By a Newsnet reporter
SNP MSP Joe FitzPatrick will launch the consultation phase of his Members Bill on responsible parking tomorrow. The Bill aims to allow all pedestrians to travel along the pavement and cross roads free from obstructions caused by poorly parked vehicles, which in extreme cases can leave people trapped inside their homes.
The bill includes plans to introduce a Scotland wide ban on parking at dropped kerbs, parking on the pavement, and double parking. There will be exceptions in the bill for streets with extra wide pavements, and local authorities will be able to grant exemptions based on local circumstances.
The Bill could also potentially save local authorities money. City of Edinburgh Council has spent over £40 million in the last 5 years on repairs to pavements and on compensation claims related to accidents caused by damaged pavements.
Mr Fitzpatrick, the MSP for Dundee City West, said:
“Responsible parking enables everyone to move around our streets. It might not seem like you are causing a problem when you park over a dropped kerb or on a pavement, but it can be a major issue for some members of our community. There can also be very serious issues for the emergency services due to double parked vehicles.
“It is clear that the current situation with complicated police enforcement isn’t working. We need to have Scottish legislation that enables local authorities to take action against inconsiderate parking.
“Through this bill we can raise awareness amongst drivers and bring in clear guidelines to end pavement and dropped kerb parking.”
Keith Irving, head of the disability access organisation Living Streets Scotland, said:
“Poorly parked vehicles restrict the independence of many vulnerable people including older people, families with pushchairs and those with visual or mobility impairments.

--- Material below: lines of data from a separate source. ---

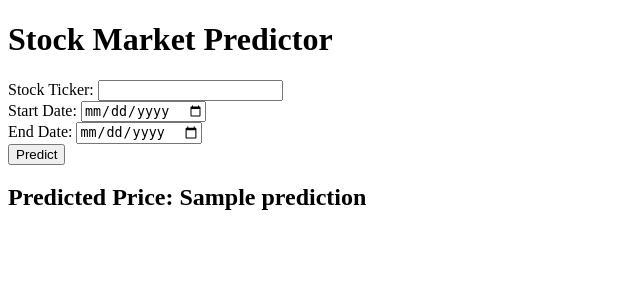
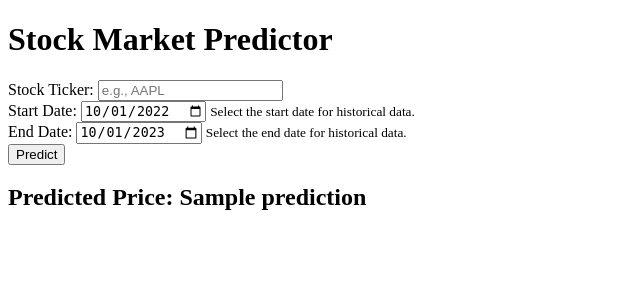
Before and after one commit to NeelChandwani1/stock-market-predictor, a Flask app: template templates/index.html in a window 1280 px wide. Shown: the top 300 px of the page, without its empty margins (0-640 px from the left). Run offline with Flask 3, Linux system fonts and the light colour scheme; the template is opened without the code that fills it: most values are stand-ins (such as "Sample title", 1, 10 or a date in 2020).

Commit message:
Update index.html

```diff
--- a/templates/index.html
+++ b/templates/index.html
@@ -9,13 +9,15 @@
     <h1>Stock Market Predictor</h1>
     <form method="POST">
         <label for="ticker">Stock Ticker:</label>
-        <input type="text" id="ticker" name="ticker" required>
+        <input type="text" id="ticker" name="ticker" placeholder="e.g., AAPL" required>
         <br>
         <label for="start_date">Start Date:</label>
-        <input type="date" id="start_date" name="start_date" required>
+        <input type="date" id="start_date" name="start_date" value="2022-10-01" required>
+        <small>Select the start date for historical data.</small>
         <br>
         <label for="end_date">End Date:</label>
-        <input type="date" id="end_date" name="end_date" required>
+        <input type="date" id="end_date" name="end_date" value="2023-10-01" required>
+        <small>Select the end date for historical data.</small>
         <br>
         <button type="submit">Predict</button>
     </form>
```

“Living Streets Scotland is supporting Joe FitzPatrick to work with local authorities, delivering effective parking legislation which treats all road users fairly and enables all of us to get around safely.”
Jane Horsburgh, Policy Manager at Guide Dogs Scotland, added:
“The impact of parking across dropped kerbs, crossing points and on pavements poses significant barriers to the mobility of blind and partially sighted people, older people, disabled people, as well as families with pushchairs.
“Inconsiderate parking can render our streets into being inaccessible and hazardous areas that restricts people from going about their daily activities. That is why we at Guide Dogs Scotland support this proposal as an effective means of bringing about responsible parking.”